On the eve of the CITGO Bassmaster Elite Series Wildcard tournament held in Leesburg, Fla., last week, angler Lucy Mize stood on the verge of making BASS history.
After a successful season on the Mercury Marine Women's Bassmaster Tour presented by Triton Boats where she qualified for the inaugural Women's Bassmaster Tour Championship in February on Lake Mitchell- Mize found herself in position to earn her tour card for the 2007 Elite Series via the second-chance Wildcard tournament. She qualified for the Wildcard by finishing 35th in CITGO Bassmaster Northern Tour points.
With a top-10 performance in the Wildcard event, Mize would have become the first female pro to qualify for BASS' highest level of competition. And the possible distinction was not lost on the 45-year-old Arkansas angler.
"Isn't that neat?" Mize said when the feat was mentioned. "I've thought about it quite a bit, actually. It would be a dream come true, but I know there are other anglers out there that want that same dream. It's going to be hard to accomplish.
"I've been trying to get to this level seven or eight years. I've had some chances in the past and it's my own fault that I didn't do it."
Mize joked that she and husband Jimmy, who already qualified for the 2007 Elite Series, would have bought a double-decker boat trailer to travel together on the Elite Series next year.
"He told me that if I made it he would kick my tail next year," she said, laughing.
But as the Wildcard event unfolded, it was quickly apparent that Mize's dream would have to wait at least another year before materializing. She finished 49th with just 5 pounds, 11 ounces after two days of fishing on the Harris Chain.
"It was tough on me in practice and it just got tougher," Mize lamented.
More Mize news
You might recall that budding BASS angler Melinda Mize, daughter of Jimmy and Lucy, had her tournament plans put on hold due to National Guard duty she started last June. According to her mom, Melinda is enjoying a two-week break at home in Arkansas before she returns to the Middle East.
"She got to come home and we met in Orlando where we spent a couple of days together," Lucy said. "She goes back in two weeks [and will serve] until the end of June. That is a long time. It's going to be really hard to let her go this time."
At just about every BASS event you will find some interesting pairings between the pros and their co-angler partners. Case in point: Florida's Larry Gaines, a retired Army veteran, was paired with Valeri Timofeev, a former Russian officer of Pennsylvania, on the first day of the Wildcard event.
"I don't know if this has ever happened in a BASS tournament but this demonstrates how popular this sport is," Gaines told the crowd in Leesburg. "Where else can you find a United States Airforce aircraft mechanic fishing in the same boat with a retired Russian tank driver?

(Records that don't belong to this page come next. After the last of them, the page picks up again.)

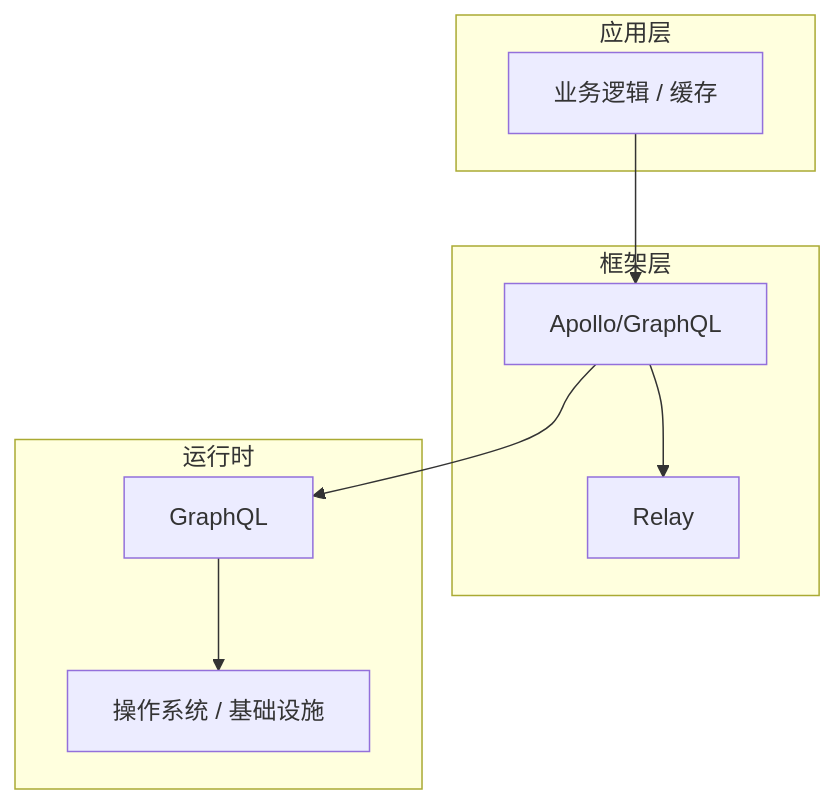
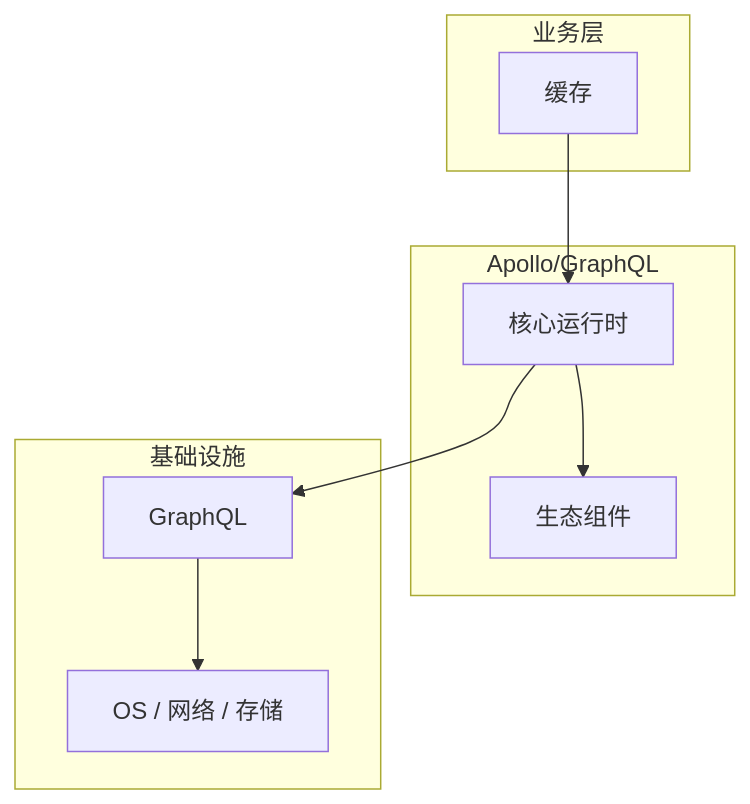
The diagram in articles/GraphQL/chapters/037-缓存核心概念与原理.md (yanggan2015/knowledge-json-v2), drawn with Mermaid before and after one commit. The commit also changed other lines of this file and 10127 other files, not shown here.

````diff
--- a/articles/GraphQL/chapters/037-缓存核心概念与原理.md
+++ b/articles/GraphQL/chapters/037-缓存核心概念与原理.md
@@ -45,18 +34,18 @@
 ```mermaid
 graph TB
-    subgraph 应用层
-        A[业务逻辑 / 缓存]
+    subgraph 业务层
+        A[缓存]
     end
-    subgraph 框架层
-        B[Apollo/GraphQL]
-        C[Relay]
+    subgraph Apollo/GraphQL
+        B[核心运行时]
+        C[生态组件]
     end
-    subgraph 运行时
+    subgraph 基础设施
         D[GraphQL]
-        E[操作系统 / 基础设施]
+        E[OS / 网络 / 存储]
     end
     A --> B
     B --> C
     B --> D
     D --> E
 ```
````
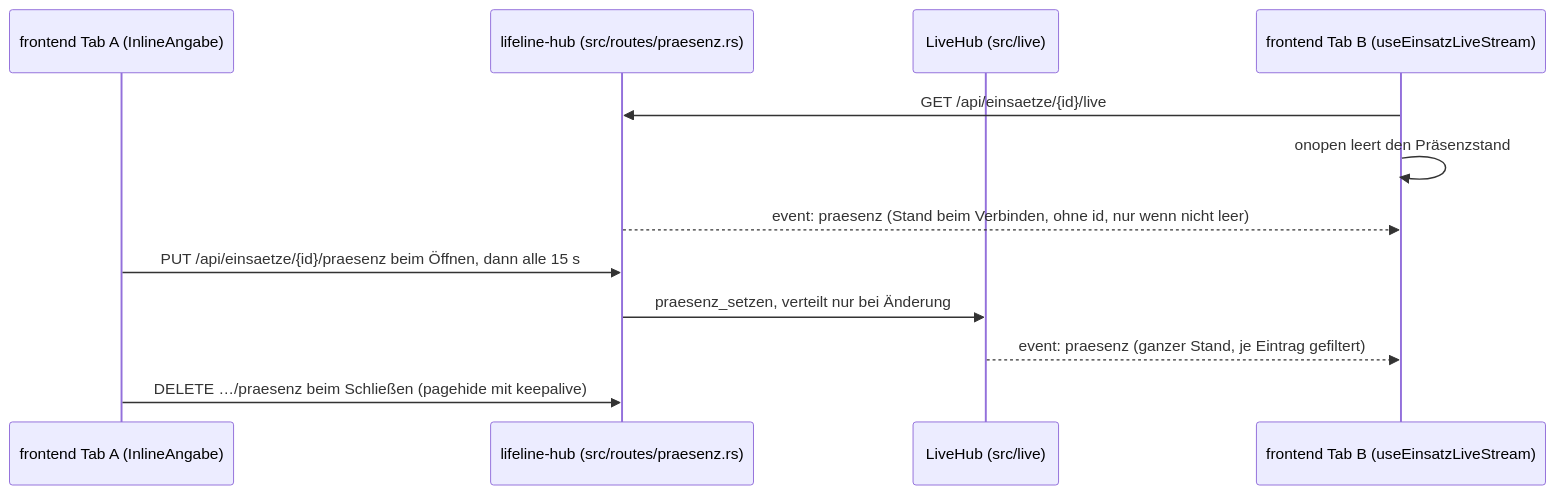
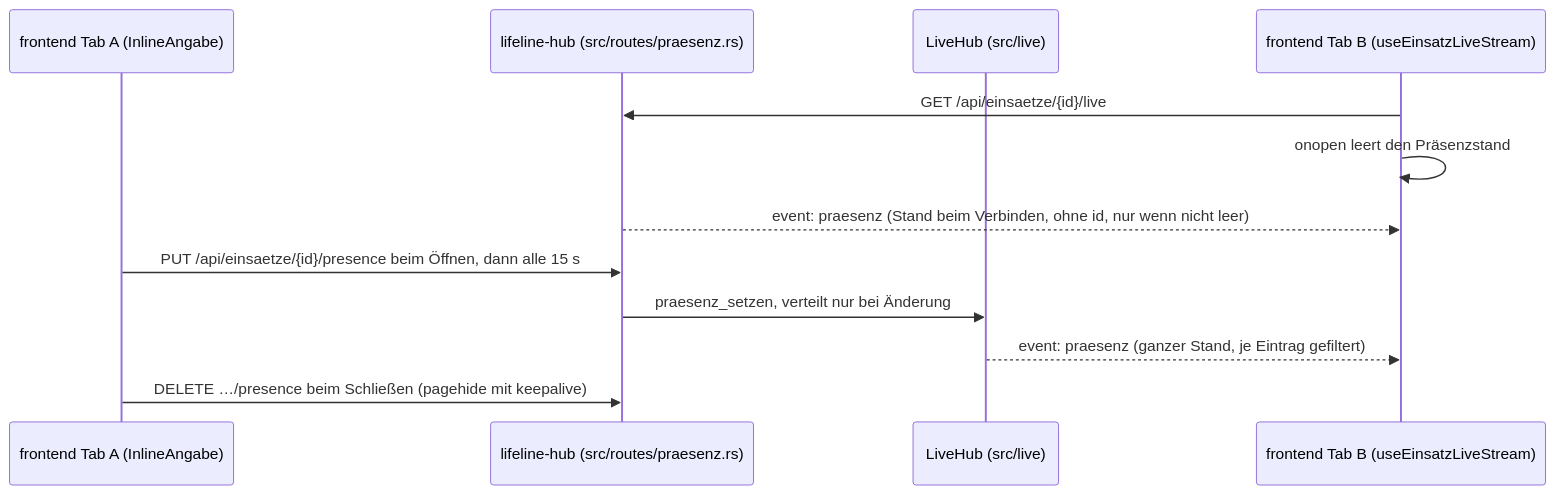
Before and after one commit to rubenvitt/lifeline-hub: the fourth of 19 diagrams in docs/architektur/06-laufzeitsicht.md, drawn with Mermaid. The commit also changed 312 other files, not shown here.

````diff
--- a/docs/architektur/06-laufzeitsicht.md
+++ b/docs/architektur/06-laufzeitsicht.md
@@ -147,14 +147,14 @@
 ```mermaid
 sequenceDiagram
   participant A as frontend Tab A (InlineAngabe)
   participant BE as lifeline-hub (src/routes/praesenz.rs)
   participant Hub as LiveHub (src/live)
   participant B as frontend Tab B (useEinsatzLiveStream)
   B->>BE: GET /api/einsaetze/{id}/live
   B->>B: onopen leert den Präsenzstand
   BE-->>B: event: praesenz (Stand beim Verbinden, ohne id, nur wenn nicht leer)
-  A->>BE: PUT /api/einsaetze/{id}/praesenz beim Öffnen, dann alle 15 s
+  A->>BE: PUT /api/einsaetze/{id}/presence beim Öffnen, dann alle 15 s
   BE->>Hub: praesenz_setzen, verteilt nur bei Änderung
   Hub-->>B: event: praesenz (ganzer Stand, je Eintrag gefiltert)
-  A->>BE: DELETE …/praesenz beim Schließen (pagehide mit keepalive)
+  A->>BE: DELETE …/presence beim Schließen (pagehide mit keepalive)
 ```
````
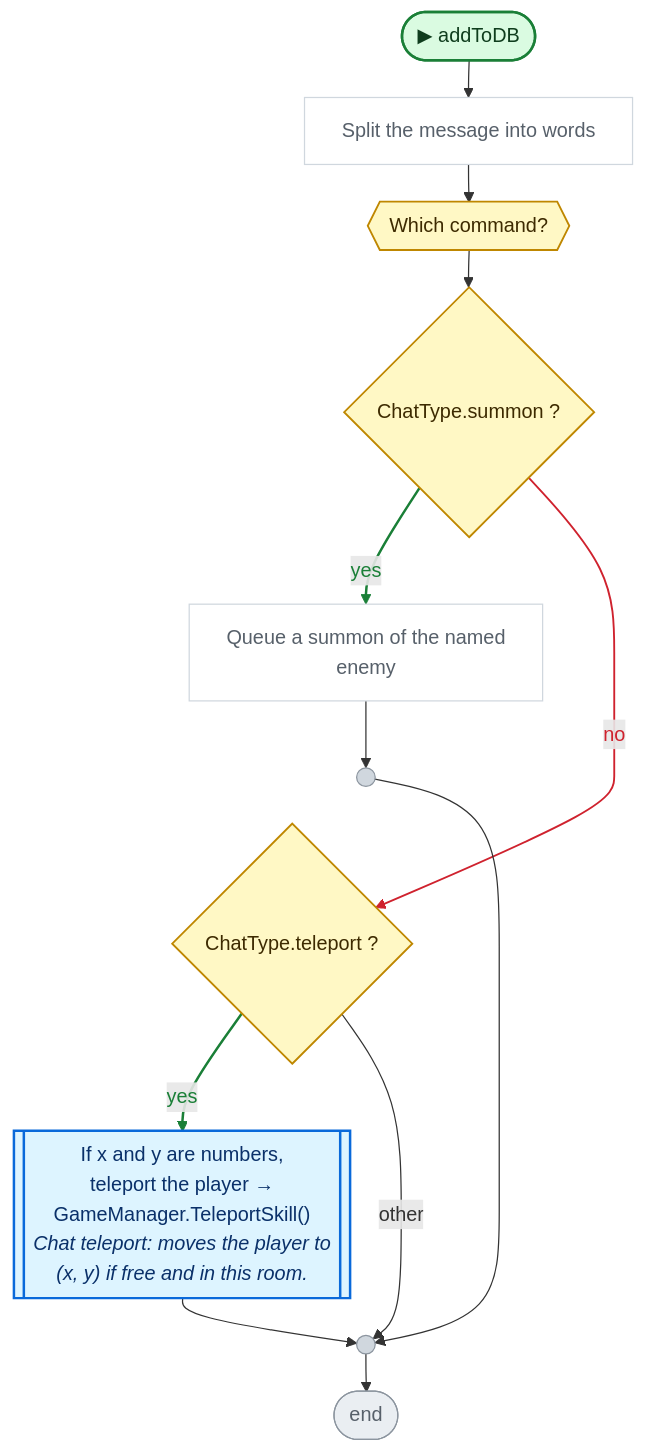
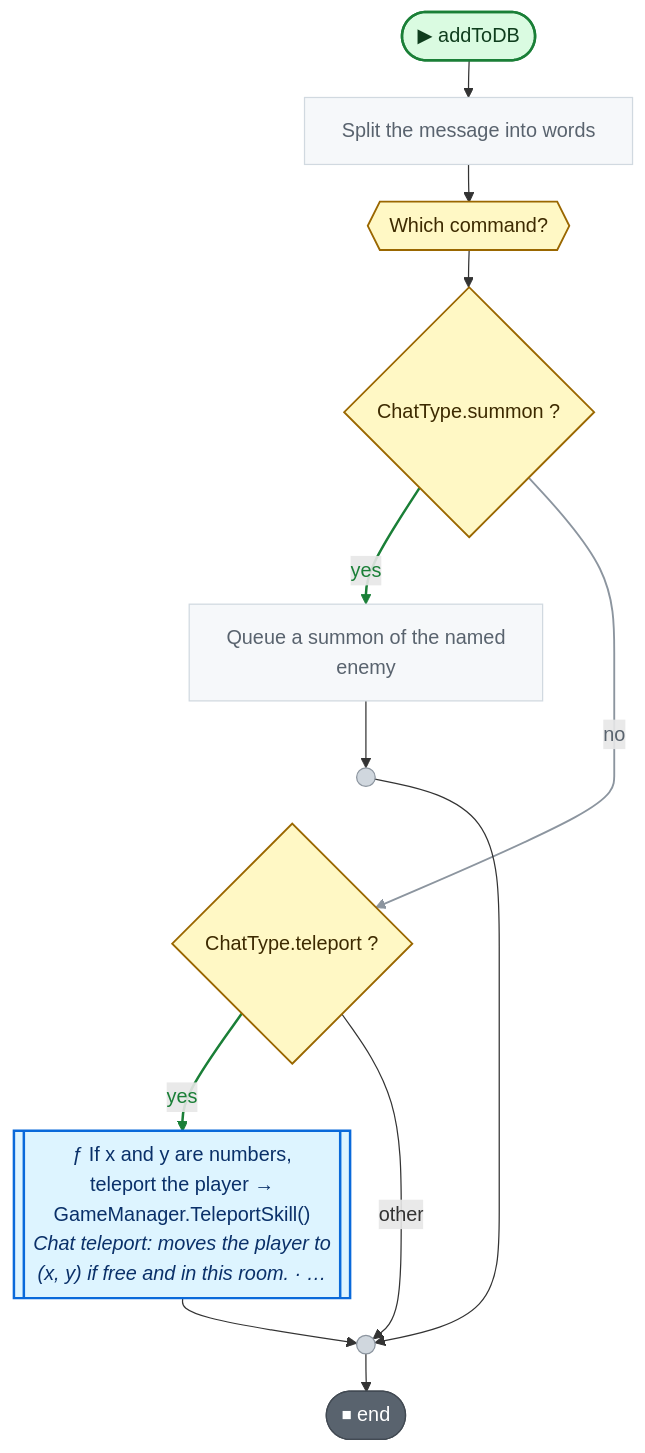
One commit to nataiai/Lord-of-the-Dungeon changed the third of 3 diagrams in CodeGraph~/graph/Connector/Chat.cs.md. Above: the diagram before and after it, drawn with Mermaid. The commit also changed other lines of this file and 57 other files, not shown here.

````diff
--- a/CodeGraph~/graph/Connector/Chat.cs.md
+++ b/CodeGraph~/graph/Connector/Chat.cs.md
@@ -105,55 +107,55 @@
 ```mermaid
 ---
 config:
   flowchart:
     wrappingWidth: 260
     nodeSpacing: 26
     rankSpacing: 30
 ---
 flowchart TD
   nS(["▶ addToDB"])
   n119429["Split the message into words"]
   na6f1b7{{"Which command?"}}
   n08d315{"ChatType.summon ?"}
   n9fa4bc["Queue a summon of the named<br>enemy"]
   n73e618((" "))
   nd764ab{"ChatType.teleport ?"}
-  n4ca3f6[["If x and y are numbers,<br>teleport the player →<br>GameManager.TeleportSkill()<br><i>Chat teleport: moves the player to</i><br><i>(x, y) if free and in this room.</i>"]]
+  n4ca3f6[["ƒ If x and y are numbers,<br>teleport the player →<br>GameManager.TeleportSkill()<br><i>Chat teleport: moves the player to</i><br><i>(x, y) if free and in this room. · …</i>"]]
   n14d573((" "))
-  nE(["end"])
+  nE(["⏹ end"])
   nS --> n119429
   n119429 --> na6f1b7
   na6f1b7 --> n08d315
   n08d315 -->|yes| n9fa4bc
   n9fa4bc --> n73e618
   n73e618 ~~~ nd764ab
   n08d315 -->|no| nd764ab
   nd764ab -->|yes| n4ca3f6
   n4ca3f6 --> n14d573
   n73e618 --> n14d573
   nd764ab -->|other| n14d573
   n14d573 --> nE
   linkStyle 3 stroke:#1a7f37,stroke-width:2px,color:#1a7f37
-  linkStyle 6 stroke:#cf222e,stroke-width:1.5px,color:#cf222e
+  linkStyle 6 stroke:#8c959f,stroke-width:1.5px,color:#59636e
   linkStyle 7 stroke:#1a7f37,stroke-width:2px,color:#1a7f37
   classDef unity fill:#dafbe1,stroke:#1a7f37,stroke-width:2px,color:#0f3d1d
   classDef start fill:#dafbe1,stroke:#1a7f37,stroke-width:2px,color:#0f3d1d
-  classDef calc fill:#ffffff,stroke:#d0d7de,color:#57606a
+  classDef calc fill:#f6f8fa,stroke:#d1d9e0,color:#59636e
   classDef calls fill:#ddf4ff,stroke:#0969da,stroke-width:2px,color:#0a3069
-  classDef ext fill:#ddf4ff,stroke:#0969da,stroke-width:2px,stroke-dasharray:5 3,color:#0a3069
-  classDef cond fill:#fff8c5,stroke:#bf8700,stroke-width:1.5px,color:#3d2a00
-  classDef loop fill:#f6f8fa,stroke:#57606a,color:#1f2328
-  classDef exit fill:#ffebe9,stroke:#cf222e,color:#82071e
+  classDef ext fill:#f6f8fa,stroke:#59636e,stroke-width:1.5px,stroke-dasharray:5 5,color:#1f2328
+  classDef cond fill:#fff8c5,stroke:#9a6700,stroke-width:1.5px,color:#3d2a00
+  classDef loop fill:#fff8c5,stroke:#9a6700,color:#3d2a00
+  classDef wait fill:#fff8c5,stroke:#9a6700,color:#3d2a00
+  classDef exit fill:#59636e,stroke:#424a53,color:#ffffff
+  classDef fin fill:#59636e,stroke:#424a53,color:#ffffff
+  classDef act fill:#ffffff,stroke:#59636e,stroke-width:1.5px,color:#1f2328
   classDef kill fill:#ffebe9,stroke:#cf222e,stroke-width:2px,color:#82071e
-  classDef spawn fill:#dafbe1,stroke:#1a7f37,stroke-width:2px,color:#0f3d1d
-  classDef wait fill:#fff1e5,stroke:#bc4c00,color:#4d1d00
-  classDef fin fill:#eaeef2,stroke:#8c959f,color:#57606a
   classDef join fill:#d0d7de,stroke:#8c959f,color:#57606a
   classDef ghdr fill:#f5f9ff,stroke:#f5f9ff,color:#0a3069,font-weight:bold
   class n119429,n9fa4bc calc
   class n4ca3f6 calls
   class na6f1b7,n08d315,nd764ab cond
   class nE fin
   class n73e618,n14d573 join
   class nS start
 ```
````
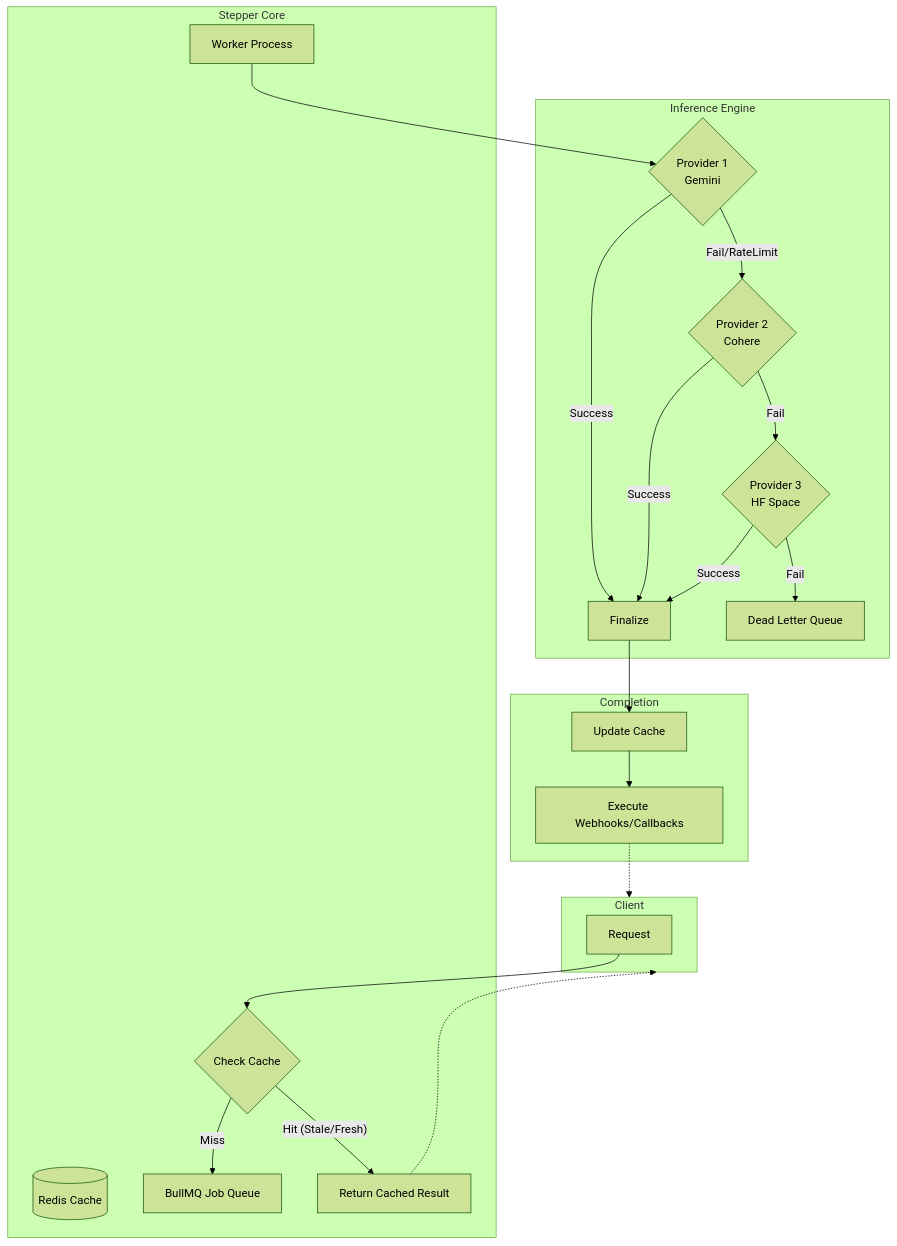
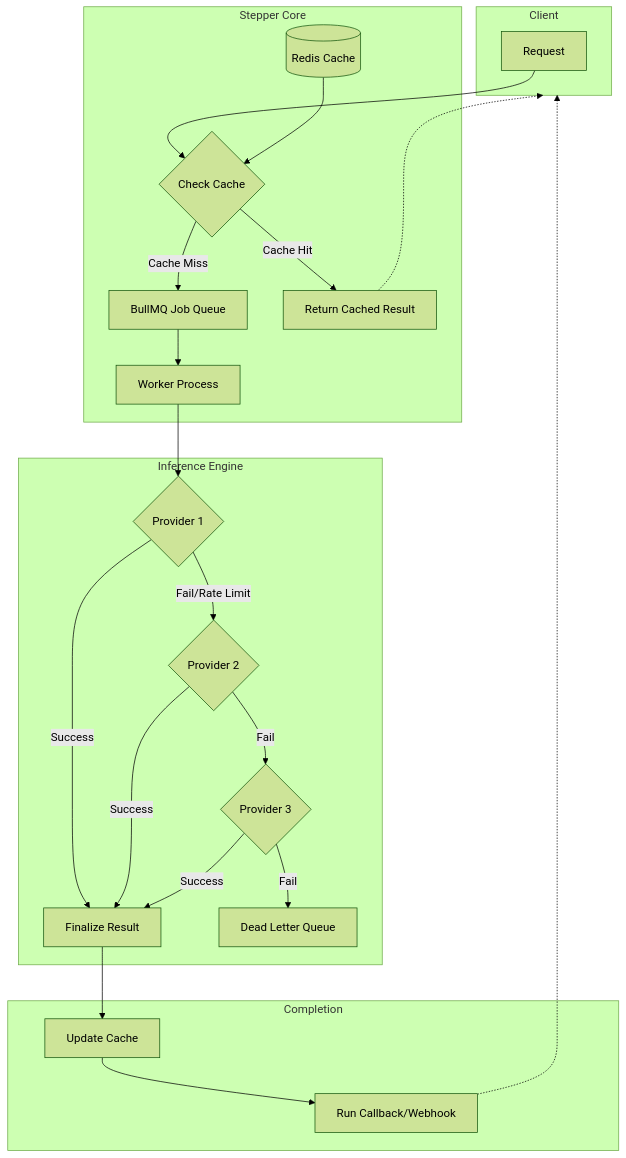
Before and after one commit to samuel-adedigba/ai-inference-stepper: the first of 2 diagrams in README.md, drawn with Mermaid (forest theme). The commit also changed other lines of this file and 1 other file, not shown here.

````diff
--- a/README.md
+++ b/README.md
@@ -88,38 +102,37 @@
 ```mermaid
 flowchart TD
     subgraph Client
         Req[Request]
     end
 
     subgraph "Stepper Core"
         CheckCache{Check Cache}
         Redis[(Redis Cache)]
         Queue[BullMQ Job Queue]
         Worker[Worker Process]
-        
+
         Req --> CheckCache
-        CheckCache -- Hit (Stale/Fresh) --> ReturnResults[Return Cached Result]
-        CheckCache -- Miss --> Queue
+        CheckCache -- Cache Hit --> ReturnCached[Return Cached Result]
+        CheckCache -- Cache Miss --> Queue
+        Queue --> Worker
+        Redis --> CheckCache
     end
 
     subgraph "Inference Engine"
-        Worker --> P1{Provider 1\nGemini}
-        
-        P1 -- Success --> Success[Finalize]
-        P1 -- Fail/RateLimit --> P2{Provider 2\nCohere}
-        
+        Worker --> P1{Provider 1}
+        P1 -- Success --> Success[Finalize Result]
+        P1 -- Fail/Rate Limit --> P2{Provider 2}
         P2 -- Success --> Success
-        P2 -- Fail --> P3{Provider 3\nHF Space}
-        
+        P2 -- Fail --> P3{Provider 3}
         P3 -- Success --> Success
         P3 -- Fail --> DLQ[Dead Letter Queue]
     end
 
     subgraph "Completion"
         Success --> CacheUpdate[Update Cache]
-        CacheUpdate --> Webhook[Execute Webhooks/Callbacks]
+        CacheUpdate --> Callback[Run Callback/Webhook]
     end
 
-    ReturnResults -.-> Client
-    Webhook -.-> Client
+    ReturnCached -.-> Client
+    Callback -.-> Client
 ```
````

"The best part of the story is we both had a wonderful day out there. We had a few laughs and shared stories I doubt many soldiers get to hear."
Gary Klein and Charlie Youngers Elite Series boats' featured colorful designs promoting the Professional Rodeo Cowboys Association's Xtreme Bulls Tour. That seems appropriate considering the famous rough boat rides in bass fishing.
If I hadn't become a BASS pro…
Veteran North Carolina pro Guy Eaker, 66, would likely be considering retirement from his position of supervisor at Carolina Freight in Cherryville. Eaker will turn 67 on Nov. 23.
They said it
"It's been a long year for us. We started in February and here we are, 11 tournaments later. A lot of us are simply worn out. Most of us have driven at least 35,000 miles this year, and that alone takes a toll on you. Sometimes, it seems like we're just glorified truck drivers, but then we get to a fishery and realize we're not. An intense love of fishing has kept me going. I love this lifestyle. I'd rather make $1,000 fishing than $100,000 doing something else." —Veteran pro Byron Velvick summarizes his 2006 Elite Series season for The Leesburg Daily Commercial newspaper. He finished 34th in the Wildcard.